TASK BRIEF: Where does the string "title" occur in the records below? Copy every line that holds it.

[Data items]
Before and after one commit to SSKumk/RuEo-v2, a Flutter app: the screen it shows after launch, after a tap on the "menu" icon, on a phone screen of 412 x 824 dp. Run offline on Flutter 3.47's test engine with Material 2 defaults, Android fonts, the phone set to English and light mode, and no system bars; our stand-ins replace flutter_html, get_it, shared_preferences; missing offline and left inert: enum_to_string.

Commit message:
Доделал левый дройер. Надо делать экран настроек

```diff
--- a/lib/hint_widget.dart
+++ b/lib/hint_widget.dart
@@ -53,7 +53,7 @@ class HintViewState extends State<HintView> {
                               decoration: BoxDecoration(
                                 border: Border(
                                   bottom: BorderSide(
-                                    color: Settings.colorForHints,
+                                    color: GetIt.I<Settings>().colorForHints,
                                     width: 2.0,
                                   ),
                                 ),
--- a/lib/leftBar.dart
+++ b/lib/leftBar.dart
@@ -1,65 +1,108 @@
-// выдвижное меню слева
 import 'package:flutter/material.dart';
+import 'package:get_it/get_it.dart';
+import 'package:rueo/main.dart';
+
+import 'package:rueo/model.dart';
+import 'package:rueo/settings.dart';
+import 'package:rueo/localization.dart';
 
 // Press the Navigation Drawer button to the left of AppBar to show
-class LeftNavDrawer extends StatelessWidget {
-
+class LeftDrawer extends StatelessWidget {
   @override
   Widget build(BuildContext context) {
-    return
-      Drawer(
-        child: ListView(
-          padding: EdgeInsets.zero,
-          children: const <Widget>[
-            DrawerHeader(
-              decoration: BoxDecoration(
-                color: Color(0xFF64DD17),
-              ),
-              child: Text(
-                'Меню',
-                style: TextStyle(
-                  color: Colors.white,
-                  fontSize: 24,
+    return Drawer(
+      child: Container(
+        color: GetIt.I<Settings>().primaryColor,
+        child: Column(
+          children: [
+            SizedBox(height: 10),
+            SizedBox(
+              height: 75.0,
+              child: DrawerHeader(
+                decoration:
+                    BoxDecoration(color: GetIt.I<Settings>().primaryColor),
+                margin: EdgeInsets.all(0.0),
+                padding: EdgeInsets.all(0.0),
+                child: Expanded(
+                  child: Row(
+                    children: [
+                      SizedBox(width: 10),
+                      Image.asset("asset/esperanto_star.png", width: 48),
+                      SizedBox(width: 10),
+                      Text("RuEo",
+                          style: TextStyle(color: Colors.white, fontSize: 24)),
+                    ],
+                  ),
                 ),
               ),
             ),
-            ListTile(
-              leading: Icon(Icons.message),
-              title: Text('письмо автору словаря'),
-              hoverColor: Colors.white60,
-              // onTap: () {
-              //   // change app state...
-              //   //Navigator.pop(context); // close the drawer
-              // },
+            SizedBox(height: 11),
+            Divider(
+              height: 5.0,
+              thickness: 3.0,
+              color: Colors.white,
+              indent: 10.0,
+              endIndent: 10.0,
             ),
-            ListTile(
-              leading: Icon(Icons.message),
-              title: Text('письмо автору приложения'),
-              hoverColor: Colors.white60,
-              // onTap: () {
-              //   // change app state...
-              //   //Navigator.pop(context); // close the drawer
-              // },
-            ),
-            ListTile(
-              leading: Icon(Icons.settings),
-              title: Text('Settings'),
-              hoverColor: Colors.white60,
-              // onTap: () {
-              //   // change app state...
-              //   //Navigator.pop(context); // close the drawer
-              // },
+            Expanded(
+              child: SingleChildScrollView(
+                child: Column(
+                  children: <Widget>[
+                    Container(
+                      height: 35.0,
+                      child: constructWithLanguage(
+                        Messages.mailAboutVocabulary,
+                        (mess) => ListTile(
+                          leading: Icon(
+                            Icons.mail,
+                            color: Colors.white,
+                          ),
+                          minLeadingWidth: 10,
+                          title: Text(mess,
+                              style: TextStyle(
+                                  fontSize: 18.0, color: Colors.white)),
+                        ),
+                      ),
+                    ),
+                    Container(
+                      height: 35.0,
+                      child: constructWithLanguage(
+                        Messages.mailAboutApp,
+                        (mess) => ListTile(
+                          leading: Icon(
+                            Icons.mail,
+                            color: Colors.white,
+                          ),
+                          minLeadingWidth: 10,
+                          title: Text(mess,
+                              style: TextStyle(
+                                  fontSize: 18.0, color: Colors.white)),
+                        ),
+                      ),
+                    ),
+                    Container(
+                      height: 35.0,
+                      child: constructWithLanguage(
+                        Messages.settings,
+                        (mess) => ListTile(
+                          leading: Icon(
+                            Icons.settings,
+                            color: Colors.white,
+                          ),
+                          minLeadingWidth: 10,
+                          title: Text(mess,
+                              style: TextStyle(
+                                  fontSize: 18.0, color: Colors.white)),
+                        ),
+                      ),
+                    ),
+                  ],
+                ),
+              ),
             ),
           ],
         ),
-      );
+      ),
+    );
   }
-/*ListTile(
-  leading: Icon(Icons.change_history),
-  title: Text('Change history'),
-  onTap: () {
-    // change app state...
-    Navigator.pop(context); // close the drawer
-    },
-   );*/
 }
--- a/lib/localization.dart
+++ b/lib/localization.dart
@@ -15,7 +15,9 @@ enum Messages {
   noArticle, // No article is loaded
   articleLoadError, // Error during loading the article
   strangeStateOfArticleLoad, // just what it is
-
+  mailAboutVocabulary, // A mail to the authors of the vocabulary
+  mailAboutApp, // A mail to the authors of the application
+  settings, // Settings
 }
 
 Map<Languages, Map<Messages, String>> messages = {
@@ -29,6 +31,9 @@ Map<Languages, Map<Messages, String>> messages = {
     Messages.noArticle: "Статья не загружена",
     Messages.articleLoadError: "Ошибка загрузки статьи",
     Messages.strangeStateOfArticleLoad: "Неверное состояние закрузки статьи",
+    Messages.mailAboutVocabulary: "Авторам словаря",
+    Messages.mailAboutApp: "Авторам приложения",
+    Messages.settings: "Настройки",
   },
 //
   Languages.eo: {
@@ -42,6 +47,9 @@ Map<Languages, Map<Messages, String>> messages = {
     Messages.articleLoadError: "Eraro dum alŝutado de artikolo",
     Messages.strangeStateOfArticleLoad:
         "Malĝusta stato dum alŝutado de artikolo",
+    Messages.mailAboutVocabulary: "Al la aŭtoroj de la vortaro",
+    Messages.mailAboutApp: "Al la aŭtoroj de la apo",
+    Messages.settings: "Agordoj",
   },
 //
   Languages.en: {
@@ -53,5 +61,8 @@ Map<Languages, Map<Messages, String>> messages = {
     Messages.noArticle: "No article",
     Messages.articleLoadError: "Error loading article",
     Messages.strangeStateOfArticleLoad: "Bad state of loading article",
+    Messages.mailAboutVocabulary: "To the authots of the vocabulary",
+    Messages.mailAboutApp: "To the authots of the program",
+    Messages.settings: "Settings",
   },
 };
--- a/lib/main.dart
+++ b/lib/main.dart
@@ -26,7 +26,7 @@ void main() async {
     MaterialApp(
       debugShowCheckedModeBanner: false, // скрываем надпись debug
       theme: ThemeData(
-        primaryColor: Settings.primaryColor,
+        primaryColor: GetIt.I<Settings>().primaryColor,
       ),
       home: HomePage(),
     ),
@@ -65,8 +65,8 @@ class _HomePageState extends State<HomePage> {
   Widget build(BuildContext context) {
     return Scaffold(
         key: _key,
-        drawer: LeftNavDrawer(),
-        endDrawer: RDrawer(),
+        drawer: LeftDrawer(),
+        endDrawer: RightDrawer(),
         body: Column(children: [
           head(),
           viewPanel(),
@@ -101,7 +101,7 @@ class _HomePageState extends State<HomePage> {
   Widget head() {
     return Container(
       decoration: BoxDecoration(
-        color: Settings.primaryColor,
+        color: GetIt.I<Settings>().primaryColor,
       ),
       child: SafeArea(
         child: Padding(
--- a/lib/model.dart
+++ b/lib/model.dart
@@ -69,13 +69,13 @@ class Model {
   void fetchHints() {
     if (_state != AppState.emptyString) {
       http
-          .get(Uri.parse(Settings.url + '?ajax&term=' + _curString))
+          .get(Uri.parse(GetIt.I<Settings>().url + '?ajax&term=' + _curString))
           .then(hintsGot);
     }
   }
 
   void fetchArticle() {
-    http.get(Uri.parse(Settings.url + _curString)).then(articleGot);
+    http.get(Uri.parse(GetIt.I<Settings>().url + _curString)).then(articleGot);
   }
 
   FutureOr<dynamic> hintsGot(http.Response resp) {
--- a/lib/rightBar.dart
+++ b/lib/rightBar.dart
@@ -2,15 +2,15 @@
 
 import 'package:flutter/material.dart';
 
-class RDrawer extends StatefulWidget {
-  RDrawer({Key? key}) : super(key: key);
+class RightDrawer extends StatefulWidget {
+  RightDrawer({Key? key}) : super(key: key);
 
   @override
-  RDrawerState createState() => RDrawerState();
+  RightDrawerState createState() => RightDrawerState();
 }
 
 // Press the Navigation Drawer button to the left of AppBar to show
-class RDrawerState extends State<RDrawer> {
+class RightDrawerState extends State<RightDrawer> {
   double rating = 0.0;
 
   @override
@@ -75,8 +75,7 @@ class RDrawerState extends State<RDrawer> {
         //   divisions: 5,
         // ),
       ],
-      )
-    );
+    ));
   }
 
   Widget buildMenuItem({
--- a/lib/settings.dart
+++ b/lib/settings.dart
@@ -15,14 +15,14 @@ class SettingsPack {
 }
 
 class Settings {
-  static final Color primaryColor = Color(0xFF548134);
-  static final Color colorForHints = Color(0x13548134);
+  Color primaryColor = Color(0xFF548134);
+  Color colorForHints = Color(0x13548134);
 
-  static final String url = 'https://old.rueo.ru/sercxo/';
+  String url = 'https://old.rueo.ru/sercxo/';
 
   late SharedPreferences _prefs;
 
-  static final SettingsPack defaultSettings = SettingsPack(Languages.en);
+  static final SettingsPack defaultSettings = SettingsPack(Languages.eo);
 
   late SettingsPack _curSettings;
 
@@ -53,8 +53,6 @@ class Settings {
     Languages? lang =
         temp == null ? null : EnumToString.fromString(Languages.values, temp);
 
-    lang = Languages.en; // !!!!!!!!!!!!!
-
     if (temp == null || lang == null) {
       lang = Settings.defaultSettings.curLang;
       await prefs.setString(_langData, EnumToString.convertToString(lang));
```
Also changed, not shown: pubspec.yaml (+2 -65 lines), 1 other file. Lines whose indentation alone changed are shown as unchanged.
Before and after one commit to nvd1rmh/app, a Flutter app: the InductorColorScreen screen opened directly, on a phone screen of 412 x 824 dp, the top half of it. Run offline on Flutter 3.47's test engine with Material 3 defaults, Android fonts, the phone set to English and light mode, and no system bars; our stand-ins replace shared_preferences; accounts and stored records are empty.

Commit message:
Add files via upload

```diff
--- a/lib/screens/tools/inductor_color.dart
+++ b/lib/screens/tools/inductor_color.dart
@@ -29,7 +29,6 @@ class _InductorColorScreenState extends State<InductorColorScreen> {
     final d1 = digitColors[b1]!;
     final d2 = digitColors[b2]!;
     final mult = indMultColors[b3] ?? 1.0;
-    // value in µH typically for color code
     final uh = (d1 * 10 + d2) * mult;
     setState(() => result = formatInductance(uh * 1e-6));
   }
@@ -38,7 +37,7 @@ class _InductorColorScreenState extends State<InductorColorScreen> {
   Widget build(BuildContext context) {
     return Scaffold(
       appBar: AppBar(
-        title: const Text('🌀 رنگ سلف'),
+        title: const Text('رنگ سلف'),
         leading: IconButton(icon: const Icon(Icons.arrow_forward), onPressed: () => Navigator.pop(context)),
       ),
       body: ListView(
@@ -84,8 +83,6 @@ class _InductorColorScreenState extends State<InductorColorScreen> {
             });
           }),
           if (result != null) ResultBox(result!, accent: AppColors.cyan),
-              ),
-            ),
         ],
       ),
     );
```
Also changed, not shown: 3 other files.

SOLUTION:
-              title: Text('письмо автору словаря'),
-              title: Text('письмо автору приложения'),
-              title: Text('Settings'),
+                          title: Text(mess,
+                          title: Text(mess,
+                          title: Text(mess,
-  title: Text('Change history'),
-        title: const Text('🌀 رنگ سلف'),
+        title: const Text('رنگ سلف'),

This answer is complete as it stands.